Background Calibration and positioning of prism bars is not well standardized. When both the horizontal and vertical prism bars are used, they are frequently held back-to-back in front of one eye; the prism bar then reversed from its usual position will give an erroneous measurement. Methods We used an optical bench to investigate calibration and errors from improper positioning of prism bars manufactured by the companies R. O. Gulden and Luneau. We also urged Gulden to redesign its prism bars so that they can be held back-to-back and slid vertically with respect to one another, held in alignment by grooves along the edges of the flat surfaces of the bars. The combination horizontal/vertical prism bar thus created demands that the horizontal prism bar be calibrated precisely in the frontal plane position, and the new vertical prism bar be calibrated in the Prentice position. Results Gulden's new combination horizontal/vertical prism bar can be used without significant error (measured deviations within ±0.5 Δ of labelled values). Gulden's old vertical prism bar has always been calibrated in the Prentice position (a surprise to the company). Luneau's horizontal and vertical prism bars are both calibrated close to the frontal plane position (within ±0.4 Δ). Improper positioning demonstrated an increasing error with larger prisms. Luneau's 25 Δ segment measured in the Prentice position 27.8 Δ and the 40 Δ segment 67.5 Δ; the 25 Δ segment of Gulden's old and new vertical prism bars measured 23.2 Δ in the frontal plane position. Conclusions Gulden's vertical prism bars, calibrated in the Prentice position, whether used in combination with the horizontal prism bar or by themselves, should always be held with the flat surface toward the examiner. Luneau's horizontal and vertical prism bars should be held one in front of each eye when used simultaneously.
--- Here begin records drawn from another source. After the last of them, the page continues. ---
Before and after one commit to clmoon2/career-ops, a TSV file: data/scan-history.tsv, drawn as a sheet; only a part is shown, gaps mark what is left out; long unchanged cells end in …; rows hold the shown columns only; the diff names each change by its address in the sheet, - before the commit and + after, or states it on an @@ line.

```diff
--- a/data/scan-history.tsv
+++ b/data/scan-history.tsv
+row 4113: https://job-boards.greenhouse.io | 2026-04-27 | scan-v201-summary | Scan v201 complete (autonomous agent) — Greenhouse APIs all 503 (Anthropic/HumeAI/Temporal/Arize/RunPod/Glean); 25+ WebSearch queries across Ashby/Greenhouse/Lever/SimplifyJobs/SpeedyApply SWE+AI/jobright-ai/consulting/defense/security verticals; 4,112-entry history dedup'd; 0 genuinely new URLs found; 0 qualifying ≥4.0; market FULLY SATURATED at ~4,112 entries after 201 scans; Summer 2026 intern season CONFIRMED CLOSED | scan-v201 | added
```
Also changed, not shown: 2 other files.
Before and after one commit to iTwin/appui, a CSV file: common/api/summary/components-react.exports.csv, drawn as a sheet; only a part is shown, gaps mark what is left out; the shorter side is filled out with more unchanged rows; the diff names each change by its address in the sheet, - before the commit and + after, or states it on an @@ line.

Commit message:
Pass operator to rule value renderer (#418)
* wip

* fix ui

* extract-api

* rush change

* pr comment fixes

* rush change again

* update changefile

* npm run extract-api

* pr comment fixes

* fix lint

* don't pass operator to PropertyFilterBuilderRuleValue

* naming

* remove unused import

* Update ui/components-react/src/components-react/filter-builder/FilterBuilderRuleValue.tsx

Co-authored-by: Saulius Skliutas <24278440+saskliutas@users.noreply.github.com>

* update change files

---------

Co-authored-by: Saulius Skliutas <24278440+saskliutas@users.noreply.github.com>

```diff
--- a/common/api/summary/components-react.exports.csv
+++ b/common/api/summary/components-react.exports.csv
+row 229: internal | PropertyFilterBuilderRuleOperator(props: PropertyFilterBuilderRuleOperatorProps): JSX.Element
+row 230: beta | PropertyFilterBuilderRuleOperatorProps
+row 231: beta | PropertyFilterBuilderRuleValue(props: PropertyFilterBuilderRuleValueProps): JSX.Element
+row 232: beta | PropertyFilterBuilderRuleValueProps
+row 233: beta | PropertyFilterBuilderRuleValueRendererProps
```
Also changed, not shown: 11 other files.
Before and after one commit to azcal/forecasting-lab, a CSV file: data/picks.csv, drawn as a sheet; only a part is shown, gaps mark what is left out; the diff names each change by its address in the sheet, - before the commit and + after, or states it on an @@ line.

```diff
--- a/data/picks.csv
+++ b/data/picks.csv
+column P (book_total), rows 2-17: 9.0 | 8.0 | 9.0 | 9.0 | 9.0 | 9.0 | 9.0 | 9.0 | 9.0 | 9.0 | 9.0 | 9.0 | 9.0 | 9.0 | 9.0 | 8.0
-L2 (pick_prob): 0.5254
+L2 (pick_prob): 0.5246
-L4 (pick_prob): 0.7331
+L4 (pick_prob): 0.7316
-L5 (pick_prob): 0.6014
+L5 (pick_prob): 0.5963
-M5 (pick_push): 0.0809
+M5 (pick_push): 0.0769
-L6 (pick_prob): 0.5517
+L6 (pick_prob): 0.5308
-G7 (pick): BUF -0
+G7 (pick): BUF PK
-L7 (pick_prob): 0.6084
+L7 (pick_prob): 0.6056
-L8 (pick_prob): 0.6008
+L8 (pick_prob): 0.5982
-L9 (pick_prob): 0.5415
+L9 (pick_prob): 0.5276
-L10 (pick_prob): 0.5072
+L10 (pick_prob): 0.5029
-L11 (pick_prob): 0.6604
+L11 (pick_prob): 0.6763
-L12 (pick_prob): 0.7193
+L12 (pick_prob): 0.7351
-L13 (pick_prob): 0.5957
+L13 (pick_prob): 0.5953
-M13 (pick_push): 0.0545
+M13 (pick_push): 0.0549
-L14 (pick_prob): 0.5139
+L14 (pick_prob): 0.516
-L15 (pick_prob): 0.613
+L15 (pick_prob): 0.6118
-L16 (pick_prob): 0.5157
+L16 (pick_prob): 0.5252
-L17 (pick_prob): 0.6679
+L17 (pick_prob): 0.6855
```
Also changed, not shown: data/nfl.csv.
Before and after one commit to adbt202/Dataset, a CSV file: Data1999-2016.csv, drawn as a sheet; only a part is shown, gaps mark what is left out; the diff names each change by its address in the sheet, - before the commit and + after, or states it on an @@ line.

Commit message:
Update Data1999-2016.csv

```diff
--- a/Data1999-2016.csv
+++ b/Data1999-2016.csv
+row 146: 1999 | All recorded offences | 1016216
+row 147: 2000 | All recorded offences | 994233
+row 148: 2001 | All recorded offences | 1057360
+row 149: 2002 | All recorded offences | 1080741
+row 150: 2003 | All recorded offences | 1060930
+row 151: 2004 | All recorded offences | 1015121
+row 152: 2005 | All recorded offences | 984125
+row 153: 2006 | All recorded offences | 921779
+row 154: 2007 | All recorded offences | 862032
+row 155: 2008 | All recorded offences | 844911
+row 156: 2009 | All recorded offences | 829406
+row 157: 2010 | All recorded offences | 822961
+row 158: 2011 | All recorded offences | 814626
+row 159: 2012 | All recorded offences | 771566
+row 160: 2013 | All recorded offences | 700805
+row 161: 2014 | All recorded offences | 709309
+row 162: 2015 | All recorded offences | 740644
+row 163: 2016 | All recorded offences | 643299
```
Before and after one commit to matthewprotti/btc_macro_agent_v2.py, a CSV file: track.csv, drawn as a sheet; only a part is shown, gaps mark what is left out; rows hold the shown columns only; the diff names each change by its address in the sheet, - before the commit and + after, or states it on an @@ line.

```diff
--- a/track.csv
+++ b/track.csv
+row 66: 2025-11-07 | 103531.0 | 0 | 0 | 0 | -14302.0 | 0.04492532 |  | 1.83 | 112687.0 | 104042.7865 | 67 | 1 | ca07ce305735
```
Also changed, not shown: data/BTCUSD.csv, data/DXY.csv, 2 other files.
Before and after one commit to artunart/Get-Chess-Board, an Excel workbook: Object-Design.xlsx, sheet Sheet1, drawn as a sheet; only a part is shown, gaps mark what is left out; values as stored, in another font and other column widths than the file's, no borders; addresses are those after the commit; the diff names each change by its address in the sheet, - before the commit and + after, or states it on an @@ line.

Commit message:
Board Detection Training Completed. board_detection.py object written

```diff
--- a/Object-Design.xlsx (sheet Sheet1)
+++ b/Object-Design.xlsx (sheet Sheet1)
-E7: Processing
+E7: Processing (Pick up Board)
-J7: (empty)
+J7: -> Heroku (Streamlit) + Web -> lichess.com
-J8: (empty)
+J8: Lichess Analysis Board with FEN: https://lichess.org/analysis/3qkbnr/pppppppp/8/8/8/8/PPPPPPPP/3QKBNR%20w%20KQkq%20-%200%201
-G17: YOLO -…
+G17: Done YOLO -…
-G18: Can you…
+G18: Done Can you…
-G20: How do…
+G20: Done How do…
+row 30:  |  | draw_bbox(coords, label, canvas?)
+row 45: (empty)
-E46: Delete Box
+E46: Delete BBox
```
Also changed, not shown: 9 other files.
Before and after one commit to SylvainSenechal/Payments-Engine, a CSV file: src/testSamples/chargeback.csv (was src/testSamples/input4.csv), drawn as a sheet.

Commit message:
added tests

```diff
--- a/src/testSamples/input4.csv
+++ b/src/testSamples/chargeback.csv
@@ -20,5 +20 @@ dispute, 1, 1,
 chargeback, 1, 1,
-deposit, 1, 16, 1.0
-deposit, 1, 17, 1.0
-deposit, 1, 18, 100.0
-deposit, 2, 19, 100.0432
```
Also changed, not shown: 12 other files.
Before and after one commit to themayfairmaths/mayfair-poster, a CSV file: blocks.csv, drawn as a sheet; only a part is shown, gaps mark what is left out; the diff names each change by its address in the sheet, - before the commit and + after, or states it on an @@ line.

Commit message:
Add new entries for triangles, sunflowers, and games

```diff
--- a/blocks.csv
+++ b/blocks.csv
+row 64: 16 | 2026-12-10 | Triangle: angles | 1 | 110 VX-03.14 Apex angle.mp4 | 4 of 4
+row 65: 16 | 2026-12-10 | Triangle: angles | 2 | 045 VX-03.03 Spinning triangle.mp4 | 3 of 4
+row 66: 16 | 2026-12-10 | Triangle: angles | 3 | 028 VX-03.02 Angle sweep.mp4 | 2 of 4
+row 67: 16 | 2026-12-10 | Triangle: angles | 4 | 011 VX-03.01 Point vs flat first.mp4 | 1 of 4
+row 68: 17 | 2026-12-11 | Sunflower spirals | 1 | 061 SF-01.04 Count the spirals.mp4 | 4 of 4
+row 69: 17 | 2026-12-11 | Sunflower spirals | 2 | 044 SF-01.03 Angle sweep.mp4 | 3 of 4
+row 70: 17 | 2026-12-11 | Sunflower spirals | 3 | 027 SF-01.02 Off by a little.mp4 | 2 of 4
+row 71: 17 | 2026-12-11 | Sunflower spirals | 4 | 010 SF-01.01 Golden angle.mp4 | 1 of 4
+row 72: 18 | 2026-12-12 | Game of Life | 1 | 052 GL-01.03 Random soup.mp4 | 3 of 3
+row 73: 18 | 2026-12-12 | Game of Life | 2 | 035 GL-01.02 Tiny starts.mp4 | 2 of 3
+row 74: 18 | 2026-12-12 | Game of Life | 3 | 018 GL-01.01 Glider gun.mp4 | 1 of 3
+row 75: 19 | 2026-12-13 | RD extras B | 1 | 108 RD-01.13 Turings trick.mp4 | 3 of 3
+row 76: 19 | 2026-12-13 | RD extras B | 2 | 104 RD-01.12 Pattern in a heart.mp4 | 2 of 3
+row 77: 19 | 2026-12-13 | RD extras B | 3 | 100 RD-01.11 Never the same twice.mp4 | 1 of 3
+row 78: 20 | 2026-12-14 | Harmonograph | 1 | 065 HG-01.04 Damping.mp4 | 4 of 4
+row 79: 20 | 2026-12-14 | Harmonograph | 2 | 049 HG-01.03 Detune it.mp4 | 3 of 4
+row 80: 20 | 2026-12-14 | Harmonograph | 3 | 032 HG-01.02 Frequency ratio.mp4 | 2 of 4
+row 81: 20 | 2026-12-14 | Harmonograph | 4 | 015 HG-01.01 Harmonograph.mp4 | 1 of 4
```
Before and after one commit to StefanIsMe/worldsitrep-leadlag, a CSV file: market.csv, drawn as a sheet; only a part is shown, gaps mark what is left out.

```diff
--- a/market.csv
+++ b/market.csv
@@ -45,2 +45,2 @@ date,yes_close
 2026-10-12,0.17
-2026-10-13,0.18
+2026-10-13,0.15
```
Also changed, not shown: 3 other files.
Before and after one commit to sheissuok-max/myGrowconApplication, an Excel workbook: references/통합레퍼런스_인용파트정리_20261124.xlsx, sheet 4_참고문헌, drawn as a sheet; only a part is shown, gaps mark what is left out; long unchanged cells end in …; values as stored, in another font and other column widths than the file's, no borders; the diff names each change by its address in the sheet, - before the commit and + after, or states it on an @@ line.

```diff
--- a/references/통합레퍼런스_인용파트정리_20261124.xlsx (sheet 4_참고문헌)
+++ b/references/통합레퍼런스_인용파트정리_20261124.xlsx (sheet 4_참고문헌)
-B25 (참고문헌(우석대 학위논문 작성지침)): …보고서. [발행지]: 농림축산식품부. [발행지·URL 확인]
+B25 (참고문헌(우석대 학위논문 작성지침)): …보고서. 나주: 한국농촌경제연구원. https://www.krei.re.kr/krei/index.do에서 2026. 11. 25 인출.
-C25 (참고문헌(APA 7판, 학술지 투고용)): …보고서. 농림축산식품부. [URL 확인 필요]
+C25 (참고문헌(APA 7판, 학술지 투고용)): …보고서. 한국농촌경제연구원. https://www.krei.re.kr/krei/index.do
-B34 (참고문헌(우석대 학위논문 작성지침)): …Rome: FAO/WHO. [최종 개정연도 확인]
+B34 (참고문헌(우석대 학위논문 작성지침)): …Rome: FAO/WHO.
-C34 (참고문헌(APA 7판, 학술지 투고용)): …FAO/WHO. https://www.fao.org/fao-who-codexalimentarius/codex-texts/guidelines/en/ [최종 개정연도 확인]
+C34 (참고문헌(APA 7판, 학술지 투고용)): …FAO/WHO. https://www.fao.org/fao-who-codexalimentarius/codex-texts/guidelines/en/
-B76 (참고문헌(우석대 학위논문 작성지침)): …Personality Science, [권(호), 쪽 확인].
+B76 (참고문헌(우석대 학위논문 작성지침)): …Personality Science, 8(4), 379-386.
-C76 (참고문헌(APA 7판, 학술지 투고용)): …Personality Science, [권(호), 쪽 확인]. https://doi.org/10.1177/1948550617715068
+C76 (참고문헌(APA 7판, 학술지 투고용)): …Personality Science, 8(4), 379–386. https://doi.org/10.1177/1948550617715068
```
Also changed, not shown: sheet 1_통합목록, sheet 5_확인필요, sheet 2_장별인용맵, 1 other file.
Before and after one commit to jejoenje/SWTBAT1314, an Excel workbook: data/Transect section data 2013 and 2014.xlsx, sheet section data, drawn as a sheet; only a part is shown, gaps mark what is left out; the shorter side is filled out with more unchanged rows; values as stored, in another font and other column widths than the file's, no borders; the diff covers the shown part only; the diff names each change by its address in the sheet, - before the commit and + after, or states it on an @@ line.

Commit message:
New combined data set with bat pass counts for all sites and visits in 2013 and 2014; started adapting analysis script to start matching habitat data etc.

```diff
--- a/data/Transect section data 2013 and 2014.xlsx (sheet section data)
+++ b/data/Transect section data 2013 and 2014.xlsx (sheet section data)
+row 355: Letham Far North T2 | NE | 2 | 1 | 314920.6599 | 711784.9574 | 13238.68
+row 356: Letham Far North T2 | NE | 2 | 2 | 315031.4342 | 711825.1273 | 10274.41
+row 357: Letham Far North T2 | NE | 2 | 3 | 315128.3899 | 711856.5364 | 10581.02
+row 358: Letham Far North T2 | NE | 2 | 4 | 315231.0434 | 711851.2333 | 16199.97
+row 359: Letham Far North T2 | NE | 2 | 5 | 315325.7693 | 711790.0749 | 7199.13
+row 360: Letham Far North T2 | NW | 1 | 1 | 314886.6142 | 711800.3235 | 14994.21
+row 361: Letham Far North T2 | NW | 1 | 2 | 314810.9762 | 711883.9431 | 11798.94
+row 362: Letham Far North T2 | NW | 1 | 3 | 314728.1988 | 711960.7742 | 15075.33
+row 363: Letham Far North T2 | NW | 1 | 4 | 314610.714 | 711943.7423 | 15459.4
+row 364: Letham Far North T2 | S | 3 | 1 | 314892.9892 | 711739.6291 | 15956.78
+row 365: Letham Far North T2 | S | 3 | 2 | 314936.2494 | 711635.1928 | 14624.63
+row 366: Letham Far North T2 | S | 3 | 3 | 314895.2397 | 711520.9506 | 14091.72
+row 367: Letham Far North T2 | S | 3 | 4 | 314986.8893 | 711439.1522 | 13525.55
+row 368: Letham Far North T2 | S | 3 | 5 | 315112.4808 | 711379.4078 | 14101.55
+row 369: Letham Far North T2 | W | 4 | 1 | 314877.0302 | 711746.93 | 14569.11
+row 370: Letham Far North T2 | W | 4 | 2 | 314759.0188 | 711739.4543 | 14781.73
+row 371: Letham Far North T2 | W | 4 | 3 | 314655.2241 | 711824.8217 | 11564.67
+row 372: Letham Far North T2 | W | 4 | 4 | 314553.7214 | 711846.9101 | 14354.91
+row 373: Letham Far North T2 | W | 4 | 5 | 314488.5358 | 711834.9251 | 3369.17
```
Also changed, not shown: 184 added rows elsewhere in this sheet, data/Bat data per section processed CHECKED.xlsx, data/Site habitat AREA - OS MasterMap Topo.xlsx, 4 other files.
As a consequence, neither eye is looking directly at the fixation object, and strictly defining primary and secondary deviations is not possible.
- Prismatic deviation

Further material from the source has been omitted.